*Instructions for the task*. Look through the entries below. Report each line that has the word "body" in it.
** Records for this exercise follows **
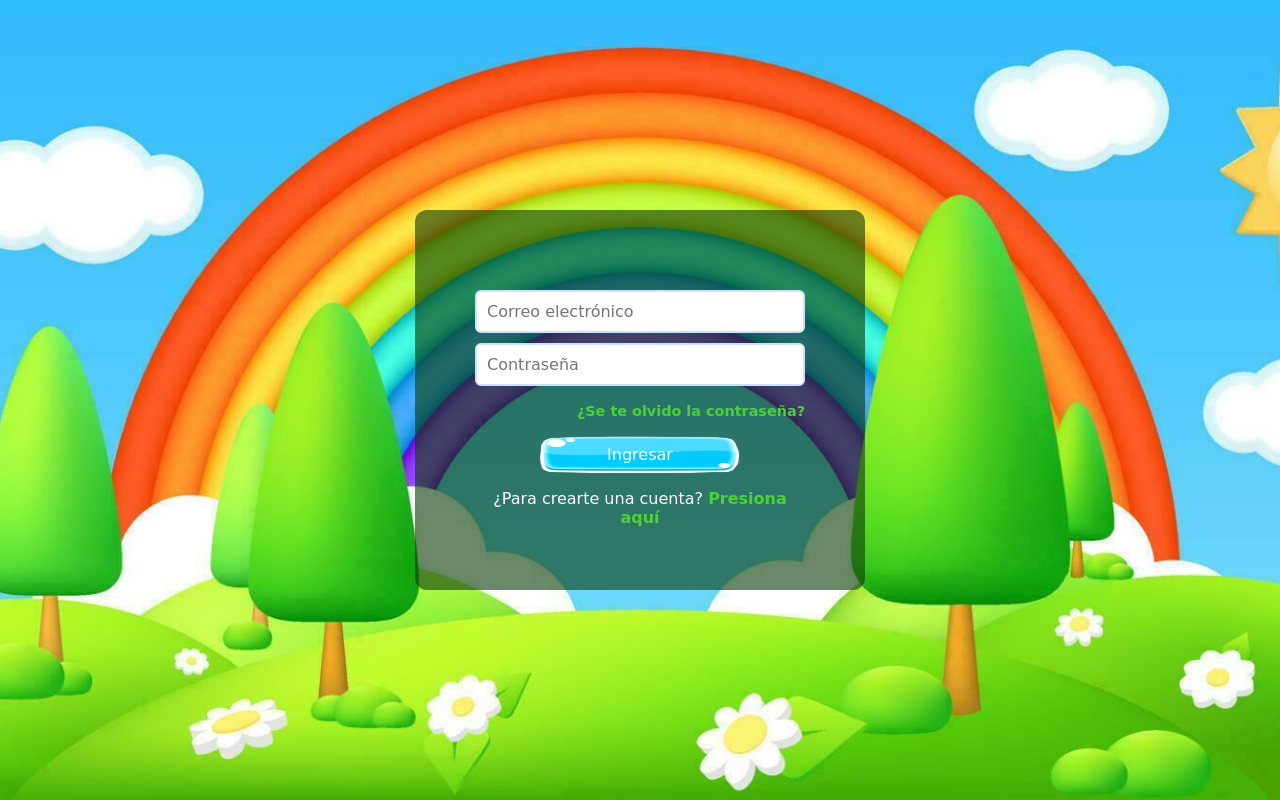
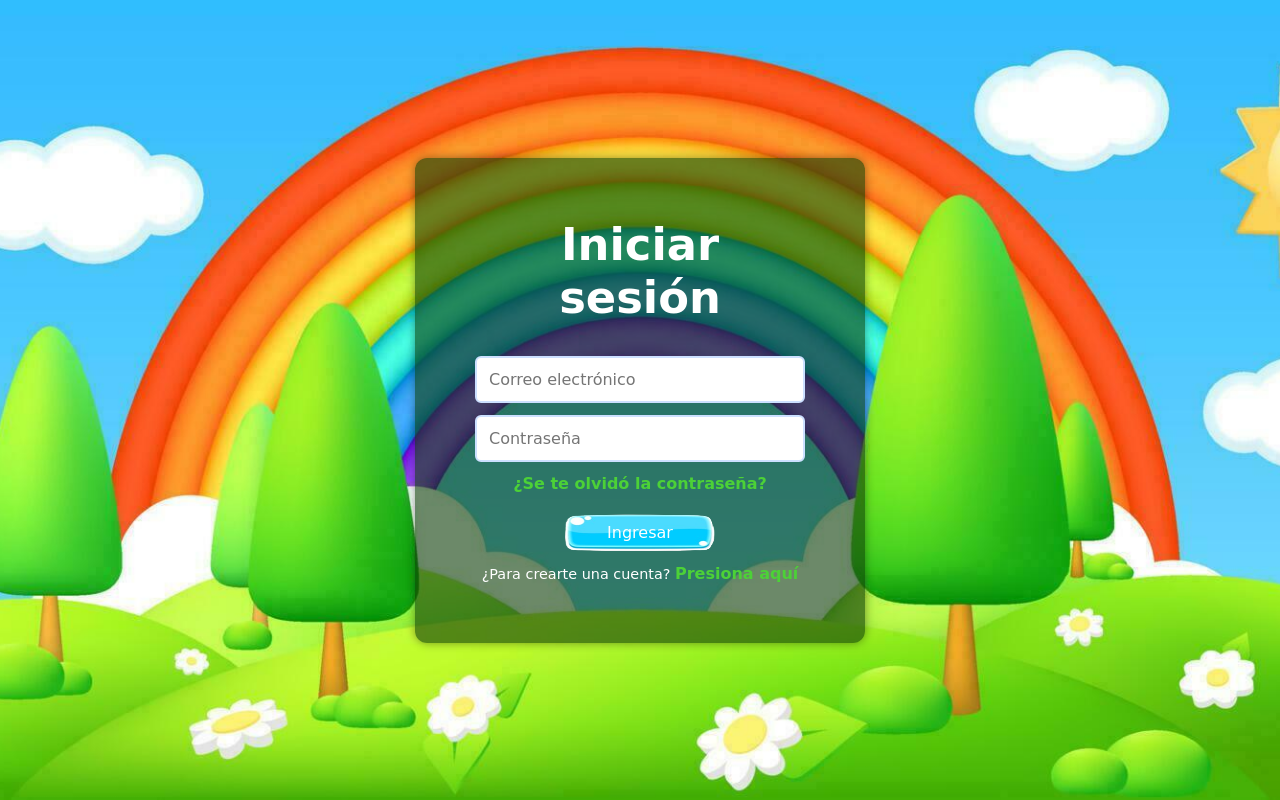
Before and after one commit to luisjuarezve/programacion-web, a PHP site: page / in a window 1280 px wide. Run offline with PHP 8.4, Linux system fonts and the light colour scheme.

Commit message:
titulos
perra

```diff
--- a/css/styles.css
+++ b/css/styles.css
@@ -771,3 +771,24 @@ input {
   margin-bottom: 20px;
   text-align: center;
 }
+
+.formulario-login {
+  background-color: rgba(10, 59, 6, 0.6);
+  padding: 40px 50px 60px 50px;
+  border-radius: 12px;
+  display: flex;
+  flex-direction: column;
+  gap: 12px;
+  width: 460px;
+  height: auto;
+  box-shadow: 0 0 10px rgba(0,0,0,0.4);
+}
+
+.titulo-login {
+  font-size: 2.8em;
+  font-weight: bold;
+  color: white;
+  font-family: 'comic sans ms', sans-serif;
+  margin-bottom: 30px;
+  text-align: center;
+}
--- a/index.php
+++ b/index.php
@@ -3,11 +3,78 @@ require 'consultas/loguear.php';
 ?>
 <!DOCTYPE html>
 <html lang="es">
-
 <head>
   <meta charset="UTF-8">
   <title>Login</title>
   <link rel="stylesheet" href="css/styles.css">
+  <style>
+    .body-form {
+      display: flex;
+      justify-content: center;
+      align-items: center;
+      background-image: url('../img/BG.png');
+      background-size: cover;
+      background-position: center;
+      height: 100vh;
+    }
+
+    .formulario-login {
+      background-color: rgba(10, 59, 6, 0.6);
+      padding: 60px;
+      border-radius: 12px;
+      display: flex;
+      flex-direction: column;
+      gap: 12px;
+      width: 450px;
+      height: auto;
+      box-shadow: 0 0 10px rgba(0,0,0,0.4);
+    }
+
+    .titulo-login {
+      font-size: 2.8em;
+      font-weight: bold;
+      color: white;
+      font-family: 'comic sans ms', sans-serif;
+      margin-bottom: 20px;
+      text-align: center;
+    }
+
+    input {
+      padding: 12px;
+      border: 2px solid #CCE0FF;
+      border-radius: 6px;
+      font-size: 1em;
+    }
+
+    .button-submit {
+      background-image: url('../img/btn normal.png');
+      background-size: 150px 40px;
+      background-position: center;
+      background-repeat: no-repeat;
+      background-color: transparent;
+      color: white;
+      border: none;
+      padding: 10px;
+      cursor: pointer;
+      font-family: 'comic sans ms', sans-serif;
+      font-size: 1em;
+      margin-top: 8px;
+    }
+
+    .recuperar,
+    .registro {
+      font-size: 0.9em;
+      text-align: center;
+      color: white;
+    }
+
+    .recuperar a,
+    .registro a {
+      color: #4cd137;
+      font-weight: bold;
+      text-decoration: none;
+    }
+  </style>
 </head>
 
 <body class="body-form">
@@ -20,22 +87,20 @@ require 'consultas/loguear.php';
   <?php endif; ?>
 
   <form method="POST" class="formulario-login">
+    <h1 class="titulo-login">Iniciar sesión</h1>
+
     <input type="email" name="email" placeholder="Correo electrónico" required>
     <input type="password" name="contrasena" placeholder="Contraseña" required>
-    <!-- 🔑 Enlace para recuperación de contraseña -->
-    <p style="text-align: right; margin: 5px 0 5px 0;">
-      <a href="formulario_recuperar_contrasena.php" style="color: #4cd137; font-weight: bold; font-size: 0.9em;">
-        ¿Se te olvido la contraseña?
-      </a>
-    </p>
+
+    <div class="recuperar">
+      <a href="formulario_recuperar_contrasena.php">¿Se te olvidó la contraseña?</a>
+    </div>
+
     <button class="button-submit" type="submit">Ingresar</button>
-    <!-- 👤 Enlace de registro justo debajo del botón -->
-    <p style="text-align: center; margin-top: 5px; color: #fff;">
-      ¿Para crearte una cuenta?
-      <a href="formulario_registro.php" style="color: #4cd137; font-weight: bold;">
-        Presiona aquí
-      </a>
-    </p>
+
+    <div class="registro">
+      ¿Para crearte una cuenta? <a href="formulario_registro.php">Presiona aquí</a>
+    </div>
   </form>
 
   <script src="js/toast.js"></script>
@@ -44,12 +109,12 @@ require 'consultas/loguear.php';
       const overlay = document.createElement('div');
       overlay.className = 'popup-overlay popup-abrir';
       overlay.innerHTML = `
-        <div class=\"popup-content\" style=\"max-width:340px;padding:32px 24px;\">
-          <div style=\"font-size:1.25em;font-weight:bold;margin-bottom:12px;${esError ? 'color:#d32f2f;' : 'color:#333;'}\">
+        <div class="popup-content" style="max-width:340px;padding:32px 24px;">
+          <div style="font-size:1.25em;font-weight:bold;margin-bottom:12px;${esError ? 'color:#d32f2f;' : 'color:#333;'}">
             ${esError ? 'Error' : 'Mensaje'}
           </div>
-          <div style=\"font-size:1.1em;margin-bottom:18px;\">${mensaje}</div>
-          <button class=\"btn-cerrar-popup\" style=\"background:#1976d2;color:#fff;border:none;border-radius:8px;padding:8px 24px;font-size:1em;cursor:pointer;\">Aceptar</button>
+          <div style="font-size:1.1em;margin-bottom:18px;">${mensaje}</div>
+          <button class="btn-cerrar-popup" style="background:#1976d2;color:#fff;border:none;border-radius:8px;padding:8px 24px;font-size:1em;cursor:pointer;">Aceptar</button>
         </div>
       `;
       document.body.appendChild(overlay);
@@ -63,5 +128,4 @@ require 'consultas/loguear.php';
     }
   </script>
 </body>
-
 </html>
```
Also changed, not shown: formulario_recuperar_contrasena.php (+43 -39 lines), formulario_registro.php (+13 -24 lines), formulario_verificar_codigo.php (+37 -32 lines), resetear.php (+41 -34 lines).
** End of Records for this exercise **
*Output for this task*.
+    .body-form {
 <body class="body-form">
       document.body.appendChild(overlay);
 </body>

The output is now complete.